— DESCRIPTION OF THE TASK —
Exclude every picture and return the remaining entries below verbatim.

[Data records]
-------
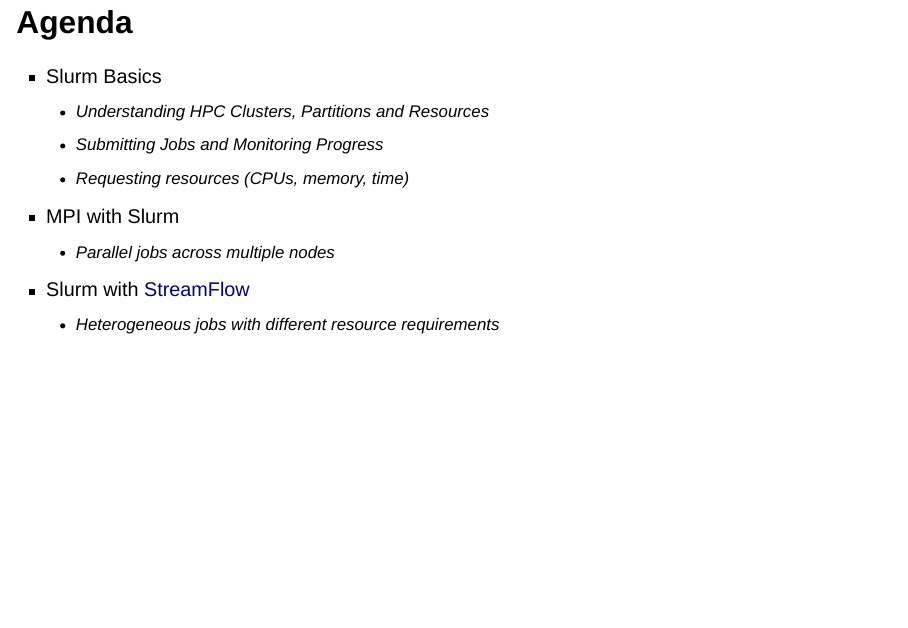
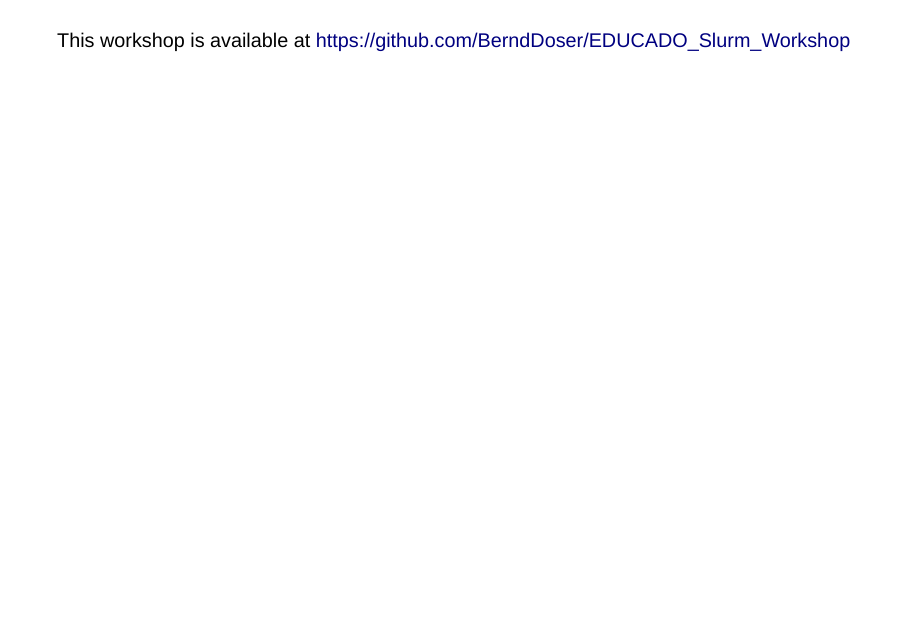
Before and after one commit to BerndDoser/EDUCADO_Slurm_Workshop, a Quarto document (index.qmd): page 1 of 5 before the commit and page 1 of 6 after it. Rendered offline with R 4.5, knitr and Pandoc in place of Quarto, with nearby package versions; drawn as Slidy slides in place of the format the file asks for.

Commit message:
add github link

```diff
--- a/index.qmd
+++ b/index.qmd
@@ -1,15 +1,24 @@
+## {.center}
+
+This workshop is available at [https://github.com/BerndDoser/EDUCADO_Slurm_Workshop](https://github.com/BerndDoser/EDUCADO_Slurm_Workshop)
+
+
 ## Agenda
 
-<!-- ::: {.incremental} -->
 - Slurm Basics
   - Understanding HPC Clusters, Partitions and Resources
   - Submitting Jobs and Monitoring Progress
   - Requesting resources (CPUs, memory, time)
+
+. . .
+
 - MPI with Slurm
   - Parallel jobs across multiple nodes
+
+. . .
+
 - Slurm with [StreamFlow](https://streamflow.di.unito.it/)
   - Heterogeneous jobs with different resource requirements
-<!-- ::: -->
 
 ---
 
```
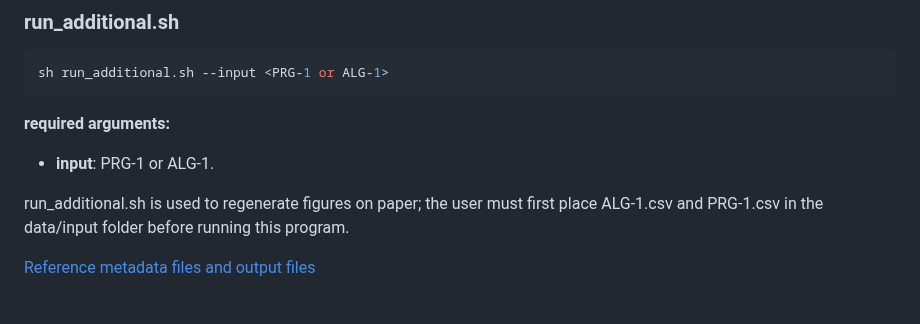
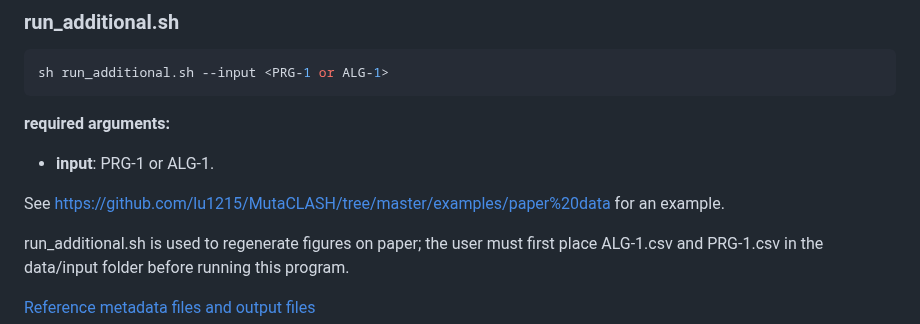
Before and after one commit to lu1215/MutaCLASH, a Markdown page: README.md, the part around the change. Drawn GitHub-style; blank space fills up the shorter version.

Commit message:
update usage of run_additional.sh

```diff
--- a/README.md
+++ b/README.md
@@ -147,6 +147,7 @@ sh run_additional.sh --input <PRG-1 or ALG-1>
 **required arguments:**
 - **input**: PRG-1 or ALG-1.
 
+See https://github.com/lu1215/MutaCLASH/tree/master/examples/paper%20data for an example.
 
 run_additional.sh is used to regenerate figures on paper; the user must first place ALG-1.csv and PRG-1.csv in the data/input folder before running this program.
 
```
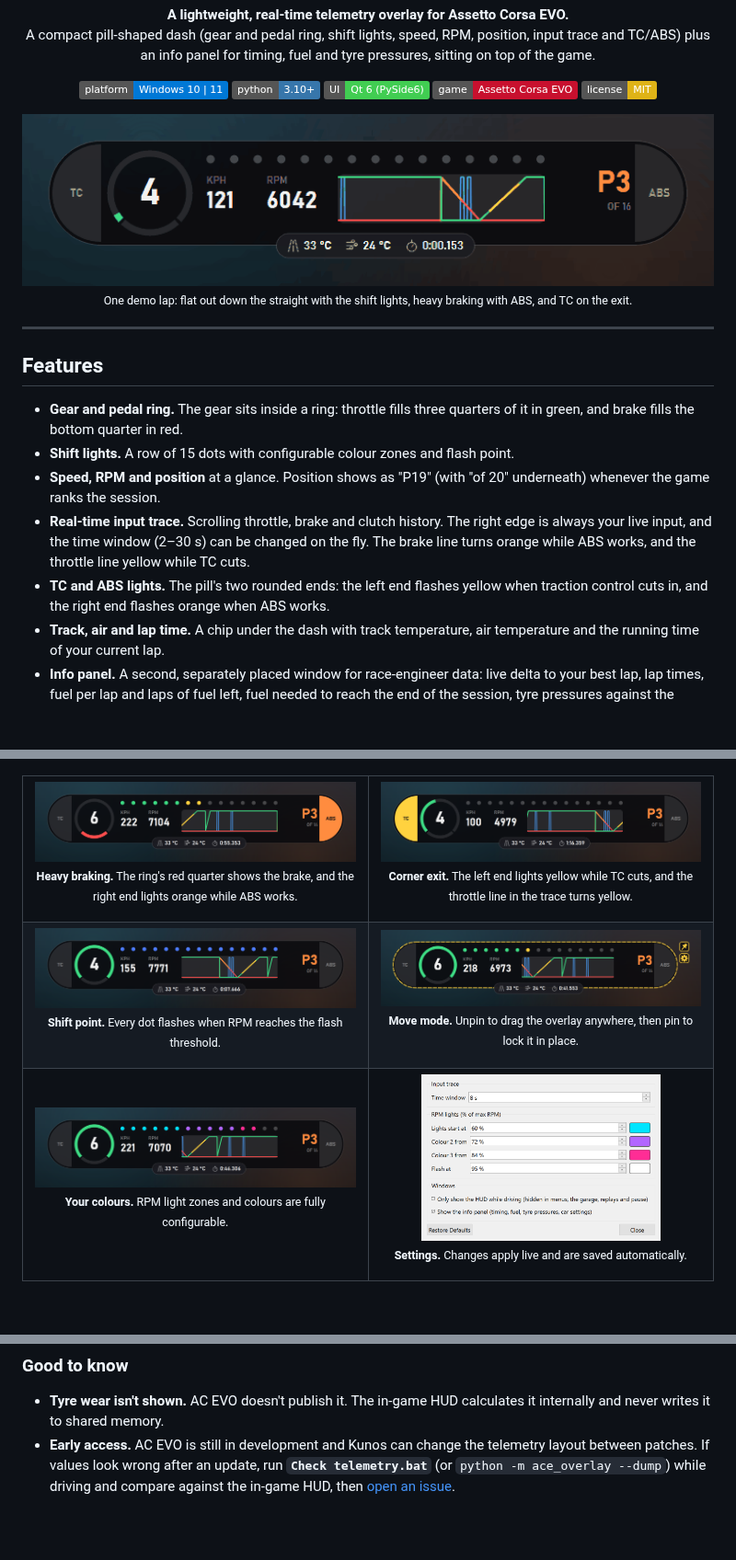
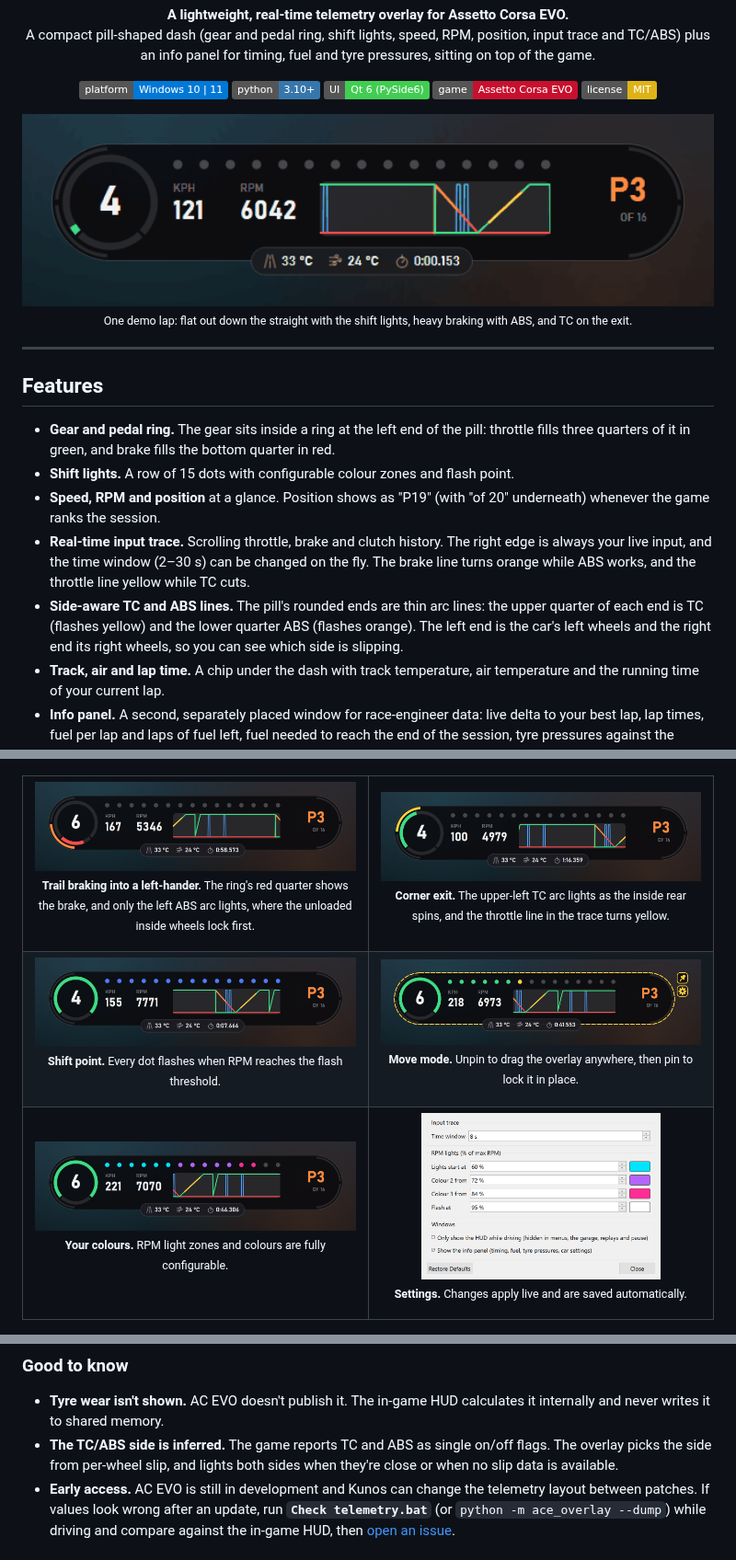
Before and after one commit to blueratdota/ace-overlay, a Markdown page: README.md, 3 parts joined by grey strips. Shown at 92% size. Drawn GitHub-style; pictures changed too: docs/images/abs-braking.png, docs/images/custom-rpm-colours.png, docs/images/move-mode.png; badges without logos; blank space fills up the shorter version.

```diff
--- a/README.md
+++ b/README.md
@@ -23,16 +23,17 @@
 
 ## Features
 
-- **Gear and pedal ring.** The gear sits inside a ring: throttle fills three quarters of it in green,
-  and brake fills the bottom quarter in red.
+- **Gear and pedal ring.** The gear sits inside a ring at the left end of the pill: throttle fills
+  three quarters of it in green, and brake fills the bottom quarter in red.
 - **Shift lights.** A row of 15 dots with configurable colour zones and flash point.
 - **Speed, RPM and position** at a glance. Position shows as "P19" (with "of 20" underneath)
   whenever the game ranks the session.
 - **Real-time input trace.** Scrolling throttle, brake and clutch history. The right edge is always
   your live input, and the time window (2–30 s) can be changed on the fly. The brake line turns orange
   while ABS works, and the throttle line yellow while TC cuts.
-- **TC and ABS lights.** The pill's two rounded ends: the left end flashes yellow when traction
-  control cuts in, and the right end flashes orange when ABS works.
+- **Side-aware TC and ABS lines.** The pill's rounded ends are thin arc lines: the upper quarter of
+  each end is TC (flashes yellow) and the lower quarter ABS (flashes orange). The left end is the car's
+  left wheels and the right end its right wheels, so you can see which side is slipping.
 - **Track, air and lap time.** A chip under the dash with track temperature, air temperature and the
   running time of your current lap.
 - **Info panel.** A second, separately placed window for race-engineer data: live delta to your best
@@ -66,12 +67,12 @@
 <table>
   <tr>
     <td width="50%">
-      <img src="docs/images/abs-braking.png" alt="ABS end lit while braking">
-      <p align="center"><sub><b>Heavy braking.</b> The ring's red quarter shows the brake, and the right end lights orange while ABS works.</sub></p>
+      <img src="docs/images/abs-braking.png" alt="Left ABS arc lit while trail braking">
+      <p align="center"><sub><b>Trail braking into a left-hander.</b> The ring's red quarter shows the brake, and only the left ABS arc lights, where the unloaded inside wheels lock first.</sub></p>
     </td>
     <td width="50%">
-      <img src="docs/images/tc-exit.png" alt="TC end lit on corner exit">
-      <p align="center"><sub><b>Corner exit.</b> The left end lights yellow while TC cuts, and the throttle line in the trace turns yellow.</sub></p>
+      <img src="docs/images/tc-exit.png" alt="Left TC arc lit on corner exit">
+      <p align="center"><sub><b>Corner exit.</b> The upper-left TC arc lights as the inside rear spins, and the throttle line in the trace turns yellow.</sub></p>
     </td>
   </tr>
   <tr>
@@ -166,6 +167,9 @@ AC EVO ──────┤
 
 - **Tyre wear isn't shown.** AC EVO doesn't publish it. The in-game HUD calculates it internally
   and never writes it to shared memory.
+- **The TC/ABS side is inferred.** The game reports TC and ABS as single on/off flags. The overlay
+  picks the side from per-wheel slip, and lights both sides when they're close or when no slip data
+  is available.
 - **Early access.** AC EVO is still in development and Kunos can change the telemetry layout
   between patches. If values look wrong after an update, run **`Check telemetry.bat`** (or
   `python -m ace_overlay --dump`) while driving and compare against the in-game HUD, then
```
Also changed, not shown: CLAUDE.md (+6 -5 lines), 3 other files.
-------
— REPLY TO THE EXERCISE —
Before and after one commit to BerndDoser/EDUCADO_Slurm_Workshop, a Quarto document (index.qmd): page 1 of 5 before the commit and page 1 of 6 after it. Rendered offline with R 4.5, knitr and Pandoc in place of Quarto, with nearby package versions; drawn as Slidy slides in place of the format the file asks for.

Commit message:
add github link

```diff
--- a/index.qmd
+++ b/index.qmd
@@ -1,15 +1,24 @@
+## {.center}
+
+This workshop is available at [https://github.com/BerndDoser/EDUCADO_Slurm_Workshop](https://github.com/BerndDoser/EDUCADO_Slurm_Workshop)
+
+
 ## Agenda
 
-<!-- ::: {.incremental} -->
 - Slurm Basics
   - Understanding HPC Clusters, Partitions and Resources
   - Submitting Jobs and Monitoring Progress
   - Requesting resources (CPUs, memory, time)
+
+. . .
+
 - MPI with Slurm
   - Parallel jobs across multiple nodes
+
+. . .
+
 - Slurm with [StreamFlow](https://streamflow.di.unito.it/)
   - Heterogeneous jobs with different resource requirements
-<!-- ::: -->
 
 ---
 
```
Before and after one commit to lu1215/MutaCLASH, a Markdown page: README.md, the part around the change. Drawn GitHub-style; blank space fills up the shorter version.

Commit message:
update usage of run_additional.sh

```diff
--- a/README.md
+++ b/README.md
@@ -147,6 +147,7 @@ sh run_additional.sh --input <PRG-1 or ALG-1>
 **required arguments:**
 - **input**: PRG-1 or ALG-1.
 
+See https://github.com/lu1215/MutaCLASH/tree/master/examples/paper%20data for an example.
 
 run_additional.sh is used to regenerate figures on paper; the user must first place ALG-1.csv and PRG-1.csv in the data/input folder before running this program.
 
```
Before and after one commit to blueratdota/ace-overlay, a Markdown page: README.md, 3 parts joined by grey strips. Shown at 92% size. Drawn GitHub-style; pictures changed too: docs/images/abs-braking.png, docs/images/custom-rpm-colours.png, docs/images/move-mode.png; badges without logos; blank space fills up the shorter version.

```diff
--- a/README.md
+++ b/README.md
@@ -23,16 +23,17 @@
 
 ## Features
 
-- **Gear and pedal ring.** The gear sits inside a ring: throttle fills three quarters of it in green,
-  and brake fills the bottom quarter in red.
+- **Gear and pedal ring.** The gear sits inside a ring at the left end of the pill: throttle fills
+  three quarters of it in green, and brake fills the bottom quarter in red.
 - **Shift lights.** A row of 15 dots with configurable colour zones and flash point.
 - **Speed, RPM and position** at a glance. Position shows as "P19" (with "of 20" underneath)
   whenever the game ranks the session.
 - **Real-time input trace.** Scrolling throttle, brake and clutch history. The right edge is always
   your live input, and the time window (2–30 s) can be changed on the fly. The brake line turns orange
   while ABS works, and the throttle line yellow while TC cuts.
-- **TC and ABS lights.** The pill's two rounded ends: the left end flashes yellow when traction
-  control cuts in, and the right end flashes orange when ABS works.
+- **Side-aware TC and ABS lines.** The pill's rounded ends are thin arc lines: the upper quarter of
+  each end is TC (flashes yellow) and the lower quarter ABS (flashes orange). The left end is the car's
+  left wheels and the right end its right wheels, so you can see which side is slipping.
 - **Track, air and lap time.** A chip under the dash with track temperature, air temperature and the
   running time of your current lap.
 - **Info panel.** A second, separately placed window for race-engineer data: live delta to your best
@@ -66,12 +67,12 @@
 <table>
   <tr>
     <td width="50%">
-      <img src="docs/images/abs-braking.png" alt="ABS end lit while braking">
-      <p align="center"><sub><b>Heavy braking.</b> The ring's red quarter shows the brake, and the right end lights orange while ABS works.</sub></p>
+      <img src="docs/images/abs-braking.png" alt="Left ABS arc lit while trail braking">
+      <p align="center"><sub><b>Trail braking into a left-hander.</b> The ring's red quarter shows the brake, and only the left ABS arc lights, where the unloaded inside wheels lock first.</sub></p>
     </td>
     <td width="50%">
-      <img src="docs/images/tc-exit.png" alt="TC end lit on corner exit">
-      <p align="center"><sub><b>Corner exit.</b> The left end lights yellow while TC cuts, and the throttle line in the trace turns yellow.</sub></p>
+      <img src="docs/images/tc-exit.png" alt="Left TC arc lit on corner exit">
+      <p align="center"><sub><b>Corner exit.</b> The upper-left TC arc lights as the inside rear spins, and the throttle line in the trace turns yellow.</sub></p>
     </td>
   </tr>
   <tr>
@@ -166,6 +167,9 @@ AC EVO ──────┤
 
 - **Tyre wear isn't shown.** AC EVO doesn't publish it. The in-game HUD calculates it internally
   and never writes it to shared memory.
+- **The TC/ABS side is inferred.** The game reports TC and ABS as single on/off flags. The overlay
+  picks the side from per-wheel slip, and lights both sides when they're close or when no slip data
+  is available.
 - **Early access.** AC EVO is still in development and Kunos can change the telemetry layout
   between patches. If values look wrong after an update, run **`Check telemetry.bat`** (or
   `python -m ace_overlay --dump`) while driving and compare against the in-game HUD, then
```
Also changed, not shown: CLAUDE.md (+6 -5 lines), 3 other files.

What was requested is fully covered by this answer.